Guest post by Sharon Cain, managing director of Quest PR.

Compared to PR pros, are journalists quicker to adapt and embrace the wealth of opportunities that our vibrant new world of social media presents?

The dramatic evolution that journalism and PR have undergone since I was haring around the UK living on caffeine, adrenaline, and deadlines as an on-screen Sky TV reporter has been reinforced in Jeff Bullas’ brilliant blog on The 10 New Rules of PR.

As the UK’s first 24-hour station, Sky was hungry for its counterparts’ success – and its agility, tenacity, and speed (it reminded me of a voracious beast gobbling up my stories and instantly demanding more!) saw print journalists taking their lead from a channel that competitors predicted (wrongly) would go belly up.

Hunting “with the pack” was fun and furious and there was a certain snobbery (not to mention ego!) among the national media regarding their importance as the decision makers and custodians of the nation’s breaking news and ongoing content.

On becoming the “poacher turned gamekeeper” and moving into PR, my livelihood almost entirely depended on reporters – because at the time they were the only platform (with the exception of newsletters and company reports) to publish or broadcast our clients’ stories.

Fast forward to a world in which the media is no longer the “first” on many fronts.
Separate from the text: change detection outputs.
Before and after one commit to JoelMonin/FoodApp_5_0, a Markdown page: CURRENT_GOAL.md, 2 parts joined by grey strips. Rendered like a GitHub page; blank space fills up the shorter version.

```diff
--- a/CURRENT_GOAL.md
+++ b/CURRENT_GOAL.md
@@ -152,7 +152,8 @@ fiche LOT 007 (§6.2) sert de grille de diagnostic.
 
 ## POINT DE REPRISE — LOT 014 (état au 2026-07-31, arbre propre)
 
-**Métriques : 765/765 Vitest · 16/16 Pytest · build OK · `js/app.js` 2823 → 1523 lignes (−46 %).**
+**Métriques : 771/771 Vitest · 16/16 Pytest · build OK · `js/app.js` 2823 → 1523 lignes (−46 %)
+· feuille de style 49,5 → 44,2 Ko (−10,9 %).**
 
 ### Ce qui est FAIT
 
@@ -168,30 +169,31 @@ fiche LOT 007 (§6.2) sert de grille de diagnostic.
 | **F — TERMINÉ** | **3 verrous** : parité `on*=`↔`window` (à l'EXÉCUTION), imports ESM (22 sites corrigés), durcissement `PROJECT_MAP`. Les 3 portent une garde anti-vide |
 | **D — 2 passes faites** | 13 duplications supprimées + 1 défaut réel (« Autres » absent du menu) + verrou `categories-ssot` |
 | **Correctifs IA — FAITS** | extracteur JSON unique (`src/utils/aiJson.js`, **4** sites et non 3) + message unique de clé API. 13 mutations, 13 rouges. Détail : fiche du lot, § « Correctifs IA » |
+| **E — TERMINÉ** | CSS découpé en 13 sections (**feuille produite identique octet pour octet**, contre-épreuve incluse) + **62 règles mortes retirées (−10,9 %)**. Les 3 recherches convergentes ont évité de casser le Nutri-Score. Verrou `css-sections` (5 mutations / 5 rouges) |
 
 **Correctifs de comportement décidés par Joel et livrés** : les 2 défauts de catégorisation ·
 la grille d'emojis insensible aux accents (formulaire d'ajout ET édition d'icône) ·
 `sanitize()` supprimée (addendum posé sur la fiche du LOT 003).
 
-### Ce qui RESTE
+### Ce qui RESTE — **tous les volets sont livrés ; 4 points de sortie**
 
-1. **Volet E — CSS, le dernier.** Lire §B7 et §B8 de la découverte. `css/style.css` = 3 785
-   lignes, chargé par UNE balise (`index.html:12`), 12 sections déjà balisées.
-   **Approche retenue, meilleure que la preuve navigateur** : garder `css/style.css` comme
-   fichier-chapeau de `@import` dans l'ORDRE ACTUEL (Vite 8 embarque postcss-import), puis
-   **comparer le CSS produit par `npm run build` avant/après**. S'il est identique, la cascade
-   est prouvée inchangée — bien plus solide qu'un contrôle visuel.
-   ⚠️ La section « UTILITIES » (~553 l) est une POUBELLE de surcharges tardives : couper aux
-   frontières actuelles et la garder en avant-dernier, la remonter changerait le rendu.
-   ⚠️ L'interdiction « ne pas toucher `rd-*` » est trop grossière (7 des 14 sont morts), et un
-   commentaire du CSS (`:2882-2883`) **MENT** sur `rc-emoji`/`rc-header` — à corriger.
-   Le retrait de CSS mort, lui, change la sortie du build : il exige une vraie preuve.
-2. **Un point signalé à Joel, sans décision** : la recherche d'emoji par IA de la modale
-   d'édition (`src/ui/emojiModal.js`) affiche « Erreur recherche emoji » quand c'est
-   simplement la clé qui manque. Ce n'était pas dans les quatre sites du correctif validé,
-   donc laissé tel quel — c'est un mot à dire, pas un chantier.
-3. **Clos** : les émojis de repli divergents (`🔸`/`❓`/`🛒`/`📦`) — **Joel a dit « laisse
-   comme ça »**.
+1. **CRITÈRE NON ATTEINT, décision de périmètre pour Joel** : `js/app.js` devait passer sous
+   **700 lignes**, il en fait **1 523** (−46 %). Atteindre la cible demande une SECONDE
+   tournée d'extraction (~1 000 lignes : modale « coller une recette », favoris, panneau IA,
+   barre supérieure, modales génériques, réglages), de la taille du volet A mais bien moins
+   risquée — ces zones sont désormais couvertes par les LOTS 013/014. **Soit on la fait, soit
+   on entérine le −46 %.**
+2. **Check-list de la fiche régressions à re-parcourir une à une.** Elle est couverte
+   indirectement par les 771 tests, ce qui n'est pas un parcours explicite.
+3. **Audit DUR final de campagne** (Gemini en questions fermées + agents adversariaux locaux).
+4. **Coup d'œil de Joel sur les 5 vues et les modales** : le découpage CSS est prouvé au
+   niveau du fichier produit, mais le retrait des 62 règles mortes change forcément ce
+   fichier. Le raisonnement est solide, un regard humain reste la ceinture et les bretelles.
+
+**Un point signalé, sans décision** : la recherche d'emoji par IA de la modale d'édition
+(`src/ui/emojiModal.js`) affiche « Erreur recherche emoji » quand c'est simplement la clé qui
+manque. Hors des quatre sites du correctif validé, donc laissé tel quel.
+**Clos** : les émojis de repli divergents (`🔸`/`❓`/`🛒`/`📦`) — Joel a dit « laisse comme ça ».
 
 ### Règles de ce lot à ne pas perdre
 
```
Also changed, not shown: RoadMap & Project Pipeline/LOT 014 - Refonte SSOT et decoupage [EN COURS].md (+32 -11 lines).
The advent of social media channels has highlighted that members of the public can circulate breaking news within minutes to news outlets and via their social media channels.

Thanks to the latter, the media is no longer the primary route for PR pros to penetrate our own and our clients’ target audiences.

Elements of the beleaguered mainstream media are under threat with falling newspaper circulations frequently in the news and compounded by TheMediaIsDying Twitter site.

Despite all this, the good news is that the media does not appear to be burying its collective head in the sand. Many journalists are looking forward, embracing social media, and appear to be pragmatic about what the future holds.

This was reflected last week when Social Times highlighted the results of a recent survey comprising more than 770 journalists from 21 countries which revealed that:

  • 50 percent of those questioned predicted the eventual demise of offline publications
  • 25 percent forecast that both online and offline media will shrink significantly
  • More than 50 percent are skeptical as to the profitability of online media as viable business models.

However, when putting PR agencies under the spotlight, we read that 78 percent of the UK’s 100 powerful agencies are not using Twitter, and our industry watchdog is bemoaning the the fact that PR pros are failing to embrace search marketing.

Why are agencies failing to realize that potential clients who are “new media savvy” may no longer engage them on sizeable monthly retainers to battle with thousands of competing agencies and in-house teams for mainstream coverage when a social media campaign can be more effective?

I’m really interested to hear your thoughts on how fast PR pros are adapting and responding to social media in the United States?

Also, will there still be a place for lifestyle publications that people can still see, touch, feel (and sometimes smell!) – or will we all be downloading apps for our iPhones and packing kindles in our holiday hand luggage?